* _EXERCISE PROMPT_
Pick out the lines below with "color" and list them.
[[ ENTRIES PROVIDED, beginning ]]
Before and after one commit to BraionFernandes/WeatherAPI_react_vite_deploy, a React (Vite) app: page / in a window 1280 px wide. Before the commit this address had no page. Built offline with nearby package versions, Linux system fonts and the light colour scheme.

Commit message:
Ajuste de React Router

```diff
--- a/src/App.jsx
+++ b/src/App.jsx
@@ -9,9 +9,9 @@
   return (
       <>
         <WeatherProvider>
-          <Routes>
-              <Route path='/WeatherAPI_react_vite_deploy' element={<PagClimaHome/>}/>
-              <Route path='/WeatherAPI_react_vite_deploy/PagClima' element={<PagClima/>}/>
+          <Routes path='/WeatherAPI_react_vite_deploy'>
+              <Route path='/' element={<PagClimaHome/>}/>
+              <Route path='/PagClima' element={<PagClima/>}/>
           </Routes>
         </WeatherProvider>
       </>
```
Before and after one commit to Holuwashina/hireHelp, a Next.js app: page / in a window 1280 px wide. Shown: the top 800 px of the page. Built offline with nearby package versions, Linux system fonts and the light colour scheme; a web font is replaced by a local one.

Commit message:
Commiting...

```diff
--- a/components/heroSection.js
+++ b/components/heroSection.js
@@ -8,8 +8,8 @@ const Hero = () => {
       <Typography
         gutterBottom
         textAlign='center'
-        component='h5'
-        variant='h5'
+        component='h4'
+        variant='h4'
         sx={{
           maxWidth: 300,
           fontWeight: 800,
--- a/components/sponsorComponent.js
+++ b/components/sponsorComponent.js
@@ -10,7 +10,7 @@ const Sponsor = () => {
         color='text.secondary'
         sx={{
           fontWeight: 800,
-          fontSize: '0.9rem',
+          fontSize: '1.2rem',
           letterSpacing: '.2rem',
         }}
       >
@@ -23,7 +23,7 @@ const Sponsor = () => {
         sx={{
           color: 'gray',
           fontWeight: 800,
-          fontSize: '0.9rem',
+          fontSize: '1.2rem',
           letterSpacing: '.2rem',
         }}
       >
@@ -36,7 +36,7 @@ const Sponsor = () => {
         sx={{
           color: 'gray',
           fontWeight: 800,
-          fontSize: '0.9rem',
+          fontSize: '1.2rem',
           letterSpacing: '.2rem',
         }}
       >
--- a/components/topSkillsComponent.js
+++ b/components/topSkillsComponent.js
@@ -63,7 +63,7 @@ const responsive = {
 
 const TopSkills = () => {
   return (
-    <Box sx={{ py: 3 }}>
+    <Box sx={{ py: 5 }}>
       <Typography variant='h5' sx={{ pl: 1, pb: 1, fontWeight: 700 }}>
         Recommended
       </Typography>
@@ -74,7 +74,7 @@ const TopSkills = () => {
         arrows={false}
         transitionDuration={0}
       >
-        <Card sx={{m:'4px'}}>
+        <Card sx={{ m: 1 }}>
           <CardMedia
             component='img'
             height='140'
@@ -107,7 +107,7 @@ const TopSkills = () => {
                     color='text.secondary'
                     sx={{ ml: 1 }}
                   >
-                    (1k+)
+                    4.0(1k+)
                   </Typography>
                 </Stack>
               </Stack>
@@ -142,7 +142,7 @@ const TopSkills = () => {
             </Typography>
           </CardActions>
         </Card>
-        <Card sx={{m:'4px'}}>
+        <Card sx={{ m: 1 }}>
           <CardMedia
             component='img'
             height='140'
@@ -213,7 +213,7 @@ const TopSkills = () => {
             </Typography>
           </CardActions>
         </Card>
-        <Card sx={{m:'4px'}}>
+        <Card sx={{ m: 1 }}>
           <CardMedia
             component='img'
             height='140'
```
[[ ENTRIES PROVIDED, end ]]
* _OUTPUT BELOW_
         color='text.secondary'
           color: 'gray',
           color: 'gray',
                     color='text.secondary'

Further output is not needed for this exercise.